*EXERCISE DESCRIPTION*. The records below are to be reproduced exactly, and no picture should appear in the copy.

----------------

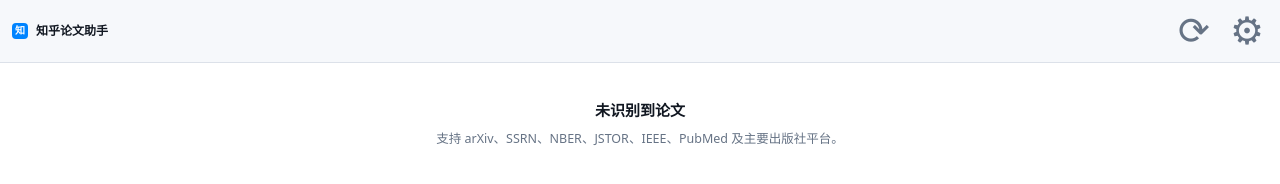
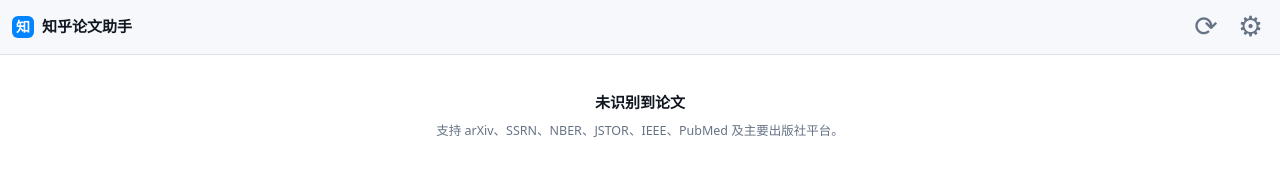
Before and after one commit to sx349/zhihu_paper, a website with bundled scripts: page src/panel/panel.html in a window 1280 px wide. Built offline with nearby package versions, Linux system fonts and the light colour scheme; no server answers.

Commit message:
fix: balance the header bar
The icons were doubled on their own, which left the 16px mark and 12px
name looking undersized beside them. Icons come down to 28px, mark up to
22px, name up to 15px -- one scale across the bar.

Co-Authored-By: Claude Opus 5 (1M context) <noreply@anthropic.com>
Claude-Session: https://claude.ai/code/session_01So49dxAUgGGdYf7YqVNCA9

```diff
--- a/src/panel/panel.css
+++ b/src/panel/panel.css
@@ -16,11 +16,11 @@ body{margin:0;background:var(--surface);color:var(--ink);font-family:var(--sans)
   display:flex;flex-direction:column;-webkit-font-smoothing:antialiased}
 
 .chrome{display:flex;align-items:center;gap:8px;padding:9px 12px;border-bottom:1px solid var(--line);background:var(--surface-2);flex:none}
-.chrome .mark{width:16px;height:16px;border-radius:4px;background:var(--zhihu);flex:none;position:relative}
-.chrome .mark::after{content:"知";position:absolute;inset:0;display:grid;place-items:center;color:#fff;font-size:10px;font-weight:700}
-.chrome .nm{font-size:12px;font-weight:600}
-.icon{background:none;border:0;color:var(--muted);font-size:38px;line-height:1;cursor:pointer;
-  width:44px;height:44px;display:grid;place-items:center;border-radius:6px}
+.chrome .mark{width:22px;height:22px;border-radius:6px;background:var(--zhihu);flex:none;position:relative}
+.chrome .mark::after{content:"知";position:absolute;inset:0;display:grid;place-items:center;color:#fff;font-size:14px;font-weight:700}
+.chrome .nm{font-size:15px;font-weight:600}
+.icon{background:none;border:0;color:var(--muted);font-size:28px;line-height:1;cursor:pointer;
+  width:36px;height:36px;display:grid;place-items:center;border-radius:6px}
 .icon:first-of-type{margin-left:auto}
 .icon:disabled{opacity:.4;cursor:default}
 #refresh.spin{animation:spin .8s linear infinite}
```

----------------

*SOLUTION TO THE EXERCISE*.
Before and after one commit to sx349/zhihu_paper, a website with bundled scripts: page src/panel/panel.html in a window 1280 px wide. Built offline with nearby package versions, Linux system fonts and the light colour scheme; no server answers.

Commit message:
fix: balance the header bar
The icons were doubled on their own, which left the 16px mark and 12px
name looking undersized beside them. Icons come down to 28px, mark up to
22px, name up to 15px -- one scale across the bar.

Co-Authored-By: Claude Opus 5 (1M context) <noreply@anthropic.com>
Claude-Session: https://claude.ai/code/session_01So49dxAUgGGdYf7YqVNCA9

```diff
--- a/src/panel/panel.css
+++ b/src/panel/panel.css
@@ -16,11 +16,11 @@ body{margin:0;background:var(--surface);color:var(--ink);font-family:var(--sans)
   display:flex;flex-direction:column;-webkit-font-smoothing:antialiased}
 
 .chrome{display:flex;align-items:center;gap:8px;padding:9px 12px;border-bottom:1px solid var(--line);background:var(--surface-2);flex:none}
-.chrome .mark{width:16px;height:16px;border-radius:4px;background:var(--zhihu);flex:none;position:relative}
-.chrome .mark::after{content:"知";position:absolute;inset:0;display:grid;place-items:center;color:#fff;font-size:10px;font-weight:700}
-.chrome .nm{font-size:12px;font-weight:600}
-.icon{background:none;border:0;color:var(--muted);font-size:38px;line-height:1;cursor:pointer;
-  width:44px;height:44px;display:grid;place-items:center;border-radius:6px}
+.chrome .mark{width:22px;height:22px;border-radius:6px;background:var(--zhihu);flex:none;position:relative}
+.chrome .mark::after{content:"知";position:absolute;inset:0;display:grid;place-items:center;color:#fff;font-size:14px;font-weight:700}
+.chrome .nm{font-size:15px;font-weight:600}
+.icon{background:none;border:0;color:var(--muted);font-size:28px;line-height:1;cursor:pointer;
+  width:36px;height:36px;display:grid;place-items:center;border-radius:6px}
 .icon:first-of-type{margin-left:auto}
 .icon:disabled{opacity:.4;cursor:default}
 #refresh.spin{animation:spin .8s linear infinite}
```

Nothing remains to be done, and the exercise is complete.